* [TASK DESCRIPTION]
Please reproduce the listing in its entirety, exactly as shown.

* [INPUT DATA]
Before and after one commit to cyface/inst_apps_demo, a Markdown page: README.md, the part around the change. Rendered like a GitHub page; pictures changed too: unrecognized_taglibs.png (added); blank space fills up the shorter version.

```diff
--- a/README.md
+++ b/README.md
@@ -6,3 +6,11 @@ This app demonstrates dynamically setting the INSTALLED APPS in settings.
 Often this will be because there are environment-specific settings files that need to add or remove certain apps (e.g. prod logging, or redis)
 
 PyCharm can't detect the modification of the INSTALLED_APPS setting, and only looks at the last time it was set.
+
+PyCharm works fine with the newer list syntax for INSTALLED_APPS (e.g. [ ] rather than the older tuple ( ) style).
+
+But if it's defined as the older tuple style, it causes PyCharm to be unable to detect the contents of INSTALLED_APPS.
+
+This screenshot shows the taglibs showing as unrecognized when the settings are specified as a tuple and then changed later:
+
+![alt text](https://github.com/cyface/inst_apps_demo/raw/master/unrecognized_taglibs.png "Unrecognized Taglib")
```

* [RESULT OF THIS TASK]
Before and after one commit to cyface/inst_apps_demo, a Markdown page: README.md, the part around the change. Rendered like a GitHub page; pictures changed too: unrecognized_taglibs.png (added); blank space fills up the shorter version.

```diff
--- a/README.md
+++ b/README.md
@@ -6,3 +6,11 @@ This app demonstrates dynamically setting the INSTALLED APPS in settings.
 Often this will be because there are environment-specific settings files that need to add or remove certain apps (e.g. prod logging, or redis)
 
 PyCharm can't detect the modification of the INSTALLED_APPS setting, and only looks at the last time it was set.
+
+PyCharm works fine with the newer list syntax for INSTALLED_APPS (e.g. [ ] rather than the older tuple ( ) style).
+
+But if it's defined as the older tuple style, it causes PyCharm to be unable to detect the contents of INSTALLED_APPS.
+
+This screenshot shows the taglibs showing as unrecognized when the settings are specified as a tuple and then changed later:
+
+![alt text](https://github.com/cyface/inst_apps_demo/raw/master/unrecognized_taglibs.png "Unrecognized Taglib")
```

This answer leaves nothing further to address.